When water started to overtake the boat, my family and I were in a room inside. Many were sea sick. When my daughter saw others seasick she did not take much notice but would continue to play as if things were normal. This time however, she felt that there was a real danger, so she went to her mother. She was very afraid and horrified. Her mother was crying and reading Qur`an. She placed the Qur`an on her daughter's head to pray for her.

I saw my entire family crying. To this day I remember the scene. My wife holding the 20 day old child and crying, not knowing what to do, and the children crying.

Before the incident I would come home and kiss my sleeping children for ten minutes. I was always looking at them. My wife thought that I was mad. She would always ask 'Why?' I would say that I do not know, I have an ominous feeling, I do not know. My son was born recently. When people called me Abu Ali I felt that this son would not live for long. I felt strange when they called me father of Ali (Abu Ali).

There were two engines, one was not working.
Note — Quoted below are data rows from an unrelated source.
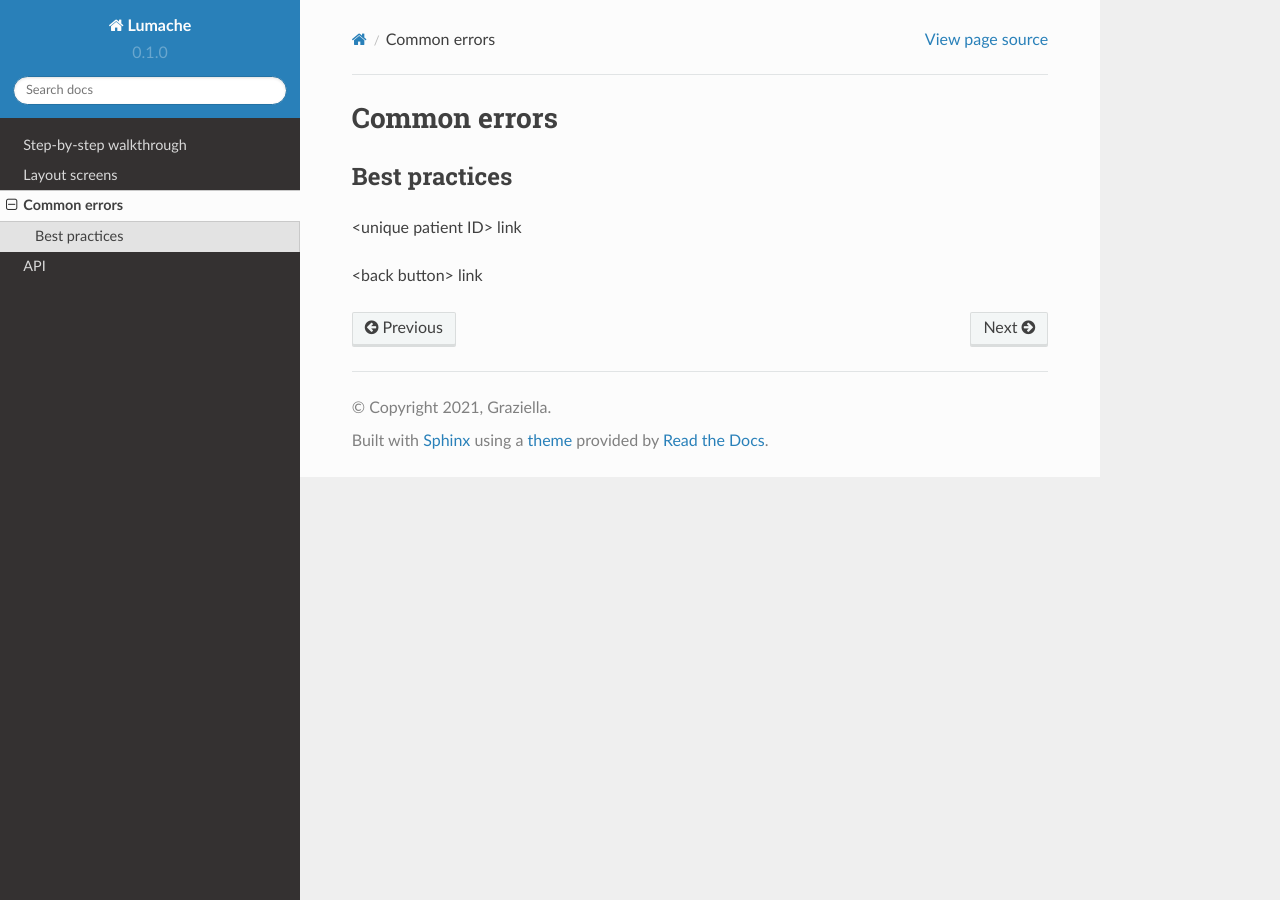
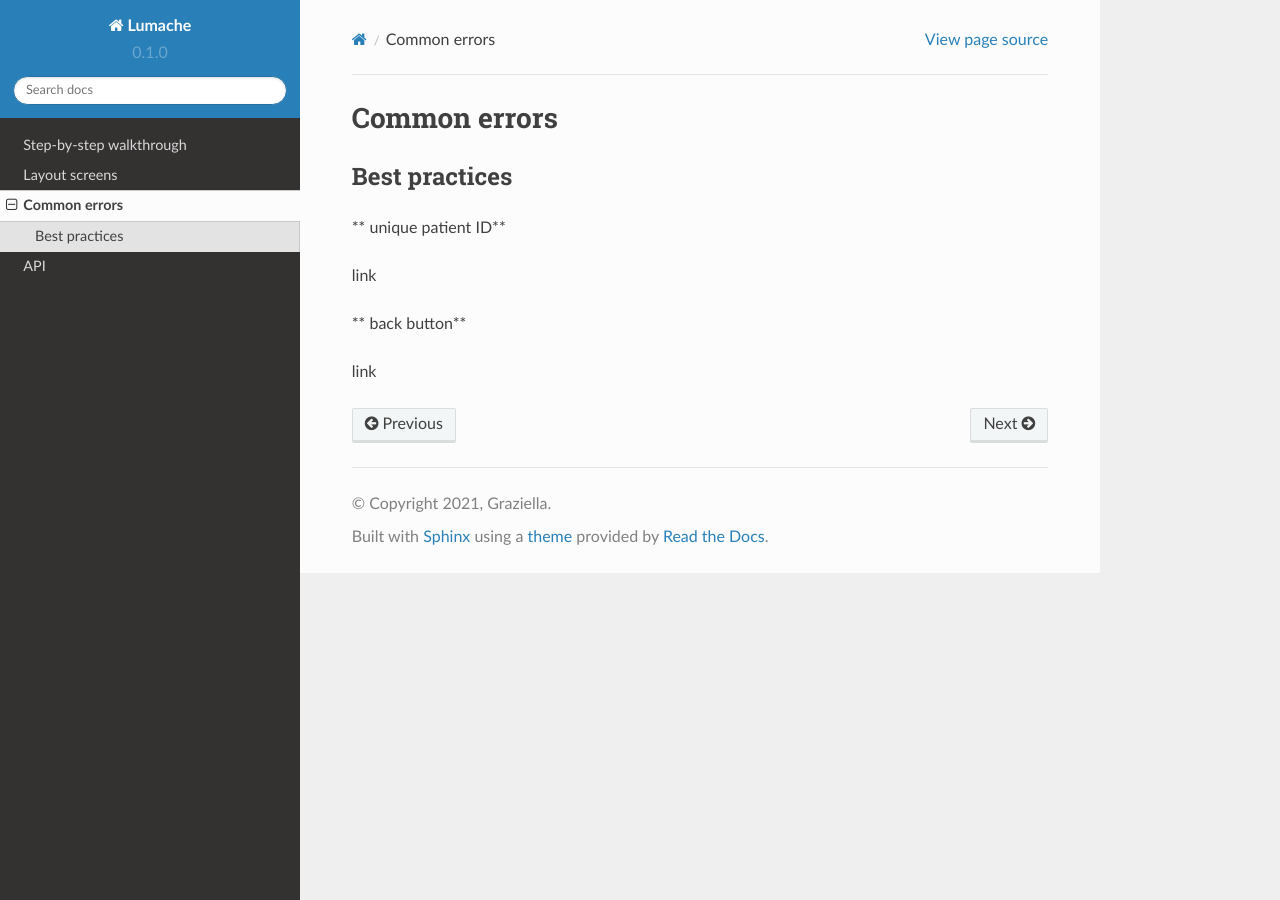
Before and after one commit to SWijnands01/PCN, a Sphinx documentation site: the page built from docs/source/commonerrors.rst, in a window 1280 px wide. Built offline with Sphinx 7.4.7 and the Read the Docs theme 2.0.0, drawn with Linux system fonts in a browser that asks for light colours.

Commit message:
Update commonerrors.rst

```diff
--- a/docs/source/commonerrors.rst
+++ b/docs/source/commonerrors.rst
@@ -6,8 +6,10 @@ Common errors
 Best practices
 ------------
 
-<unique patient ID>
+** unique patient ID**
+
 link
 
-<back button>
+** back button**
+
 link
```
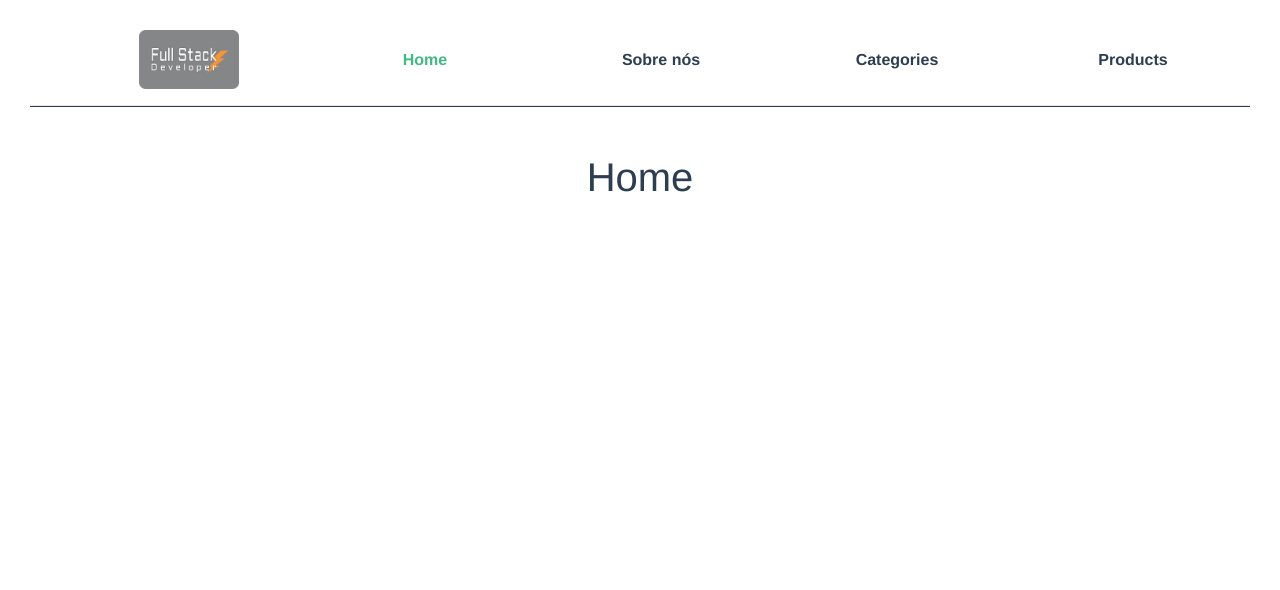
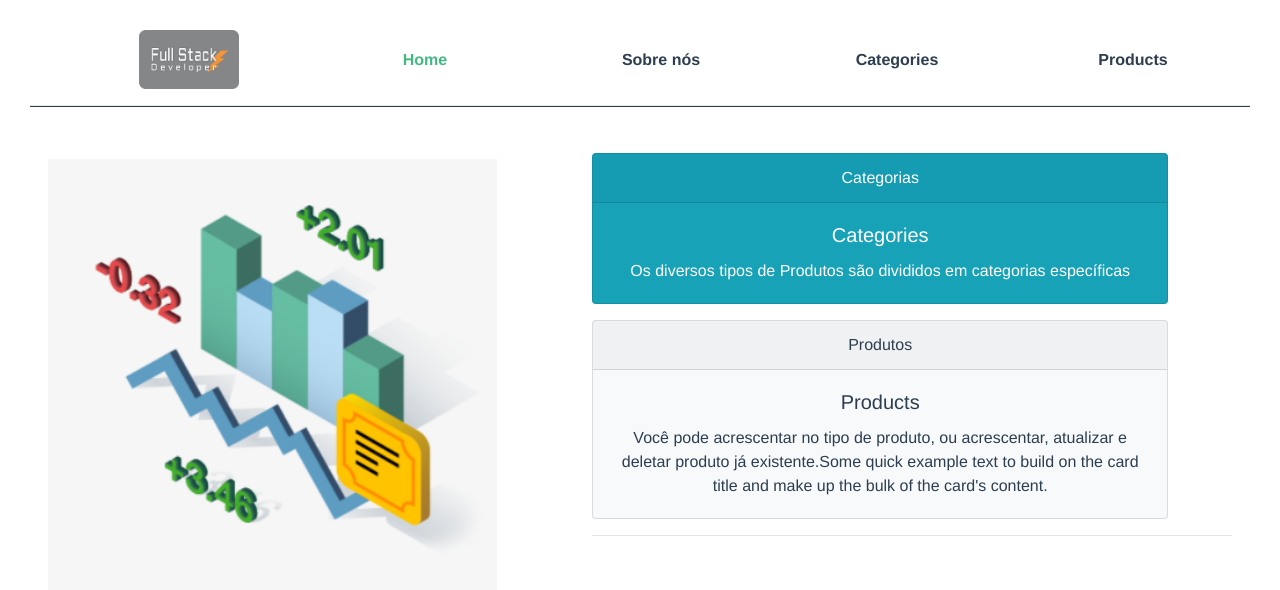
Before and after one commit to gilvanmuniz/admstok, a Vue app: page /#/ in a window 1280 px wide. Shown: the top 590 px of the page. Built offline with nearby package versions, Linux system fonts and the light colour scheme.

Commit message:
estilizando a home

```diff
--- a/src/views/Home.vue
+++ b/src/views/Home.vue
@@ -1,18 +1,53 @@
 <template>
   <div class="home">
-    <h1>Home</h1>
-
+    <img src="./../assets/trade.png"  alt="Trade" />
+    <div class="items">
+      <div class="card text-white bg-info mb-3" style="max-width: 90%">
+        <div class="card-header">Categorias</div>
+        <div class="card-body">
+          <h5 class="card-title">Categories</h5>
+          <p class="card-text">
+             Os diversos tipos de Produtos são divididos em categorias
+            específicas
+          </p>
+        </div>
+      </div>
+      <div class="card bg-light mb-3" style="max-width: 90%;">
+        <div class="card-header">Produtos</div>
+        <div class="card-body">
+          <h5 class="card-title">Products</h5>
+          <p class="card-text">
+            Você pode acrescentar no tipo de produto, ou acrescentar, atualizar
+            e deletar produto já existente.Some quick example text to build on
+            the card title and make up the bulk of the card's content.
+          </p>
+        </div>
+      </div>
+      <hr>
+      <br>
+    </div>
   </div>
 </template>
 
 <script>
-// @ is an alias to /src
-
 
 export default {
-  name: 'Home',
-  components: {
+  name: "Home",
+  components: {},
+};
+</script>
+<style lang="scss" scoped>
+.home{
+  display: flex;
+  justify-content: space-around;
+  img{
+    max-width: 49%;
+    height: 450px;
+  }
+  .items{
+    max-width:50%
 
   }
 }
-</script>
+
+</style>
```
I was trying to repair it. It was an old engine but we repaired it as new. I never imagined that the boat would sink. As I would work on repairing the boat, I was looking at my family. As the boat began to capsize they were all looking at me trying to repair the boat. I am still affected by these final moments (weeping). My wife fell whilst holding the 20 day old baby.

When the boat capsized I lost my sanity. I was weeping over my misfortune that I did not die with them. I began searching for them.

Every time I saw a child I could not differentiate between it and my children. My wife and children stayed under the boat - they never came out.

I was not wearing a lifejacket. I was hitting at my head and lamenting my loss and praying for my own death. I was dragged under water three times - I do not know what kept pushing me up to stay alive.

Anywhere I placed my arm, a drowned child or woman would emerge and lift my arm and the surviving women would cry more.

As for me, remaining in Indonesia causes us depression. Every time we see the scene it reminds me and the others of these tragedies.

We wanted to live with the Australian people. We appeal to the Australian people to take up our cases. There is no difference between us even though we have a different faith - we are still human beings. We appeal to the new government to find a solution for us.

Other sources
Hassan Jassem appears in the list of survivors provided to the Senate by the AFP as: Falah Hassan Jassem Al Mosawi ( 11361) | ©Copyright Marg Hutton ~ / 2002-2014